Task to complete |
Restating the data exactly is the whole task.

Source data |

────────

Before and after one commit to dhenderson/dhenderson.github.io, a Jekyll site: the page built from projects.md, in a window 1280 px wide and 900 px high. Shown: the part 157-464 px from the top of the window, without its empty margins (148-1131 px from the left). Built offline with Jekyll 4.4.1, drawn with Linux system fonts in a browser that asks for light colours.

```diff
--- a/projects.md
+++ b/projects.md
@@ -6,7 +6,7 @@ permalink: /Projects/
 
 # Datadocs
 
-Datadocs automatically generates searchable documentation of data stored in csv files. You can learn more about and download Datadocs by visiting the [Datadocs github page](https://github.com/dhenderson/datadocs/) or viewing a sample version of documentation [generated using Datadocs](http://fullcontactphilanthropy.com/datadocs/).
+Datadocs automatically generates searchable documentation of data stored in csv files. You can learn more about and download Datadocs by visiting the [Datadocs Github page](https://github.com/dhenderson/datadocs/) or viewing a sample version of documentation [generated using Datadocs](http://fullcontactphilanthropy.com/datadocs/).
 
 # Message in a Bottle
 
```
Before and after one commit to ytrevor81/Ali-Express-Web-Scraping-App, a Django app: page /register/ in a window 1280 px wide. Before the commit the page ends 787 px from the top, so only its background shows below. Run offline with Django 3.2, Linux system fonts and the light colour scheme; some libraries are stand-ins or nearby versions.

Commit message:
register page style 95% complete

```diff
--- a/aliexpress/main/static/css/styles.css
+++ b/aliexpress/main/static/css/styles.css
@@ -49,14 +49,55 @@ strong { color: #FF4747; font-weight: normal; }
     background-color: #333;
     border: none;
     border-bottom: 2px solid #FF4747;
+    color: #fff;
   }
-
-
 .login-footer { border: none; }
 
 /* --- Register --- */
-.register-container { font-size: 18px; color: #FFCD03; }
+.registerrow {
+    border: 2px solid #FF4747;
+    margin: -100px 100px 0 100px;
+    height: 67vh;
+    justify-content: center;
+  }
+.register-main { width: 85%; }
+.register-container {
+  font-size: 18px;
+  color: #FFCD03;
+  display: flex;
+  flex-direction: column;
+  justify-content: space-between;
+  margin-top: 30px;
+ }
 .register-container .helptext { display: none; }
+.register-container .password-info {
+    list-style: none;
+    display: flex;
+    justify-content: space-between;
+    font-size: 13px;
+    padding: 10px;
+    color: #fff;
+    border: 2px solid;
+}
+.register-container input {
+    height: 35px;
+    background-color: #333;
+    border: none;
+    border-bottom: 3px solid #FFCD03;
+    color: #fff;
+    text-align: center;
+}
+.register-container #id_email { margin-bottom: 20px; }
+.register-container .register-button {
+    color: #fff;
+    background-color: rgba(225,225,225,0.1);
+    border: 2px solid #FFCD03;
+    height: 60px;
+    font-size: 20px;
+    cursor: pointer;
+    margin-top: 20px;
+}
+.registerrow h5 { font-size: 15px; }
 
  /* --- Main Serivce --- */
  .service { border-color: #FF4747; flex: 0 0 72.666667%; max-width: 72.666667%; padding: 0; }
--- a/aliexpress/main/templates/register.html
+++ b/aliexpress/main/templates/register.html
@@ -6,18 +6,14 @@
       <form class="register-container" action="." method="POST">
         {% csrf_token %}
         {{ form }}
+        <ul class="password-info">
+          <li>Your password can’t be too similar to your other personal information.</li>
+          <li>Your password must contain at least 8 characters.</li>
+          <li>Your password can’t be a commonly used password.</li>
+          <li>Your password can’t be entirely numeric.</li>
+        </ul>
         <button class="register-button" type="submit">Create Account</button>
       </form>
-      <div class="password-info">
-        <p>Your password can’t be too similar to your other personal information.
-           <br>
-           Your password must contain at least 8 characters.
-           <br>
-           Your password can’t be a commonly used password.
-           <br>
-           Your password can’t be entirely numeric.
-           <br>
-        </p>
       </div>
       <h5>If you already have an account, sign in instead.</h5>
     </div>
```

────────

Solution to the problem |
Before and after one commit to dhenderson/dhenderson.github.io, a Jekyll site: the page built from projects.md, in a window 1280 px wide and 900 px high. Shown: the part 157-464 px from the top of the window, without its empty margins (148-1131 px from the left). Built offline with Jekyll 4.4.1, drawn with Linux system fonts in a browser that asks for light colours.

```diff
--- a/projects.md
+++ b/projects.md
@@ -6,7 +6,7 @@ permalink: /Projects/
 
 # Datadocs
 
-Datadocs automatically generates searchable documentation of data stored in csv files. You can learn more about and download Datadocs by visiting the [Datadocs github page](https://github.com/dhenderson/datadocs/) or viewing a sample version of documentation [generated using Datadocs](http://fullcontactphilanthropy.com/datadocs/).
+Datadocs automatically generates searchable documentation of data stored in csv files. You can learn more about and download Datadocs by visiting the [Datadocs Github page](https://github.com/dhenderson/datadocs/) or viewing a sample version of documentation [generated using Datadocs](http://fullcontactphilanthropy.com/datadocs/).
 
 # Message in a Bottle
 
```
Before and after one commit to ytrevor81/Ali-Express-Web-Scraping-App, a Django app: page /register/ in a window 1280 px wide. Before the commit the page ends 787 px from the top, so only its background shows below. Run offline with Django 3.2, Linux system fonts and the light colour scheme; some libraries are stand-ins or nearby versions.

Commit message:
register page style 95% complete

```diff
--- a/aliexpress/main/static/css/styles.css
+++ b/aliexpress/main/static/css/styles.css
@@ -49,14 +49,55 @@ strong { color: #FF4747; font-weight: normal; }
     background-color: #333;
     border: none;
     border-bottom: 2px solid #FF4747;
+    color: #fff;
   }
-
-
 .login-footer { border: none; }
 
 /* --- Register --- */
-.register-container { font-size: 18px; color: #FFCD03; }
+.registerrow {
+    border: 2px solid #FF4747;
+    margin: -100px 100px 0 100px;
+    height: 67vh;
+    justify-content: center;
+  }
+.register-main { width: 85%; }
+.register-container {
+  font-size: 18px;
+  color: #FFCD03;
+  display: flex;
+  flex-direction: column;
+  justify-content: space-between;
+  margin-top: 30px;
+ }
 .register-container .helptext { display: none; }
+.register-container .password-info {
+    list-style: none;
+    display: flex;
+    justify-content: space-between;
+    font-size: 13px;
+    padding: 10px;
+    color: #fff;
+    border: 2px solid;
+}
+.register-container input {
+    height: 35px;
+    background-color: #333;
+    border: none;
+    border-bottom: 3px solid #FFCD03;
+    color: #fff;
+    text-align: center;
+}
+.register-container #id_email { margin-bottom: 20px; }
+.register-container .register-button {
+    color: #fff;
+    background-color: rgba(225,225,225,0.1);
+    border: 2px solid #FFCD03;
+    height: 60px;
+    font-size: 20px;
+    cursor: pointer;
+    margin-top: 20px;
+}
+.registerrow h5 { font-size: 15px; }
 
  /* --- Main Serivce --- */
  .service { border-color: #FF4747; flex: 0 0 72.666667%; max-width: 72.666667%; padding: 0; }
--- a/aliexpress/main/templates/register.html
+++ b/aliexpress/main/templates/register.html
@@ -6,18 +6,14 @@
       <form class="register-container" action="." method="POST">
         {% csrf_token %}
         {{ form }}
+        <ul class="password-info">
+          <li>Your password can’t be too similar to your other personal information.</li>
+          <li>Your password must contain at least 8 characters.</li>
+          <li>Your password can’t be a commonly used password.</li>
+          <li>Your password can’t be entirely numeric.</li>
+        </ul>
         <button class="register-button" type="submit">Create Account</button>
       </form>
-      <div class="password-info">
-        <p>Your password can’t be too similar to your other personal information.
-           <br>
-           Your password must contain at least 8 characters.
-           <br>
-           Your password can’t be a commonly used password.
-           <br>
-           Your password can’t be entirely numeric.
-           <br>
-        </p>
       </div>
       <h5>If you already have an account, sign in instead.</h5>
     </div>
```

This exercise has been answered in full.